Which is correct, no-mans-land or no-man's-land? I think the latter is, but the text gives it otherwise.
One reason that so many of us are fascinated by penguins is that they resemble us. They walk upright, the way we do, and, like us, they are notoriously curious creatures. Penguins in the wild walk right up to people, touch them, and look as if they were preparing to study them. Diane Ackerman points out that "there is, ordinarily, a no-mans-land between us and wild animals. They fear us and shy away. But penguins are among the very few animals on earth that cross that divide. They seem to regard us as penguins, too, perhaps of a freakish species.
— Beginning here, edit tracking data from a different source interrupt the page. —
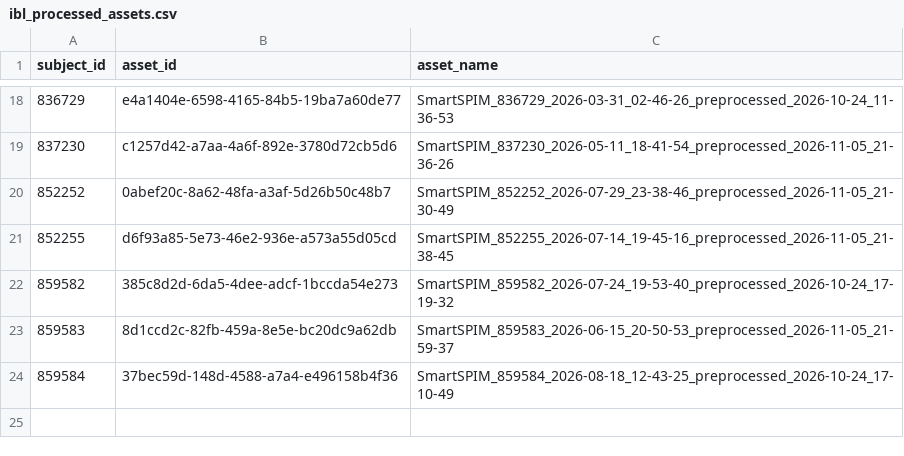
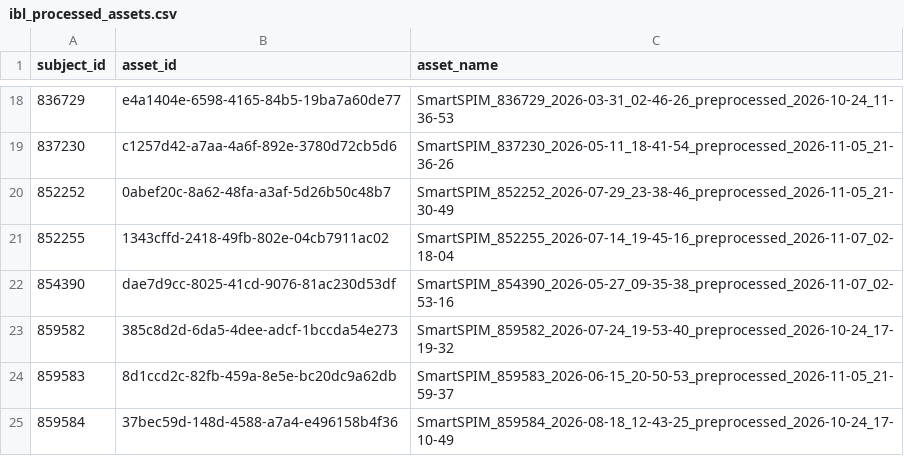
Before and after one commit to AllenInstitute/npc_lims, a CSV file: ibl-orchestration/ibl_processed_assets.csv, drawn as a sheet; only a part is shown, gaps mark what is left out.

Commit message:
Record 2026-11-07 relaunch assets for 852255 and 854390

```diff
--- a/ibl-orchestration/ibl_processed_assets.csv
+++ b/ibl-orchestration/ibl_processed_assets.csv
@@ -20,3 +20,4 @@ subject_id,asset_id,asset_name
 852252,0abef20c-8a62-48fa-a3af-5d26b50c48b7,SmartSPIM_852252_2026-07-29_23-38-46_preprocessed_2026-11-05_21-30-49
-852255,d6f93a85-5e73-46e2-936e-a573a55d05cd,SmartSPIM_852255_2026-07-14_19-45-16_preprocessed_2026-11-05_21-38-45
+852255,1343cffd-2418-49fb-802e-04cb7911ac02,SmartSPIM_852255_2026-07-14_19-45-16_preprocessed_2026-11-07_02-18-04
+854390,dae7d9cc-8025-41cd-9076-81ac230d53df,SmartSPIM_854390_2026-05-27_09-35-38_preprocessed_2026-11-07_02-53-16
 859582,385c8d2d-6da5-4dee-adcf-1bccda54e273,SmartSPIM_859582_2026-07-24_19-53-40_preprocessed_2026-10-24_17-19-32
```
Also changed, not shown: 1 other file.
After all, we stand upright, travel in groups, talk all the time, sort of waddle." Bernard Stonehouse, the worlds leading authority on penguins, believes that they think a human is a penguin who is "different, less predictable, occasionally violent, but tolerable company when he sits still and minds his own business."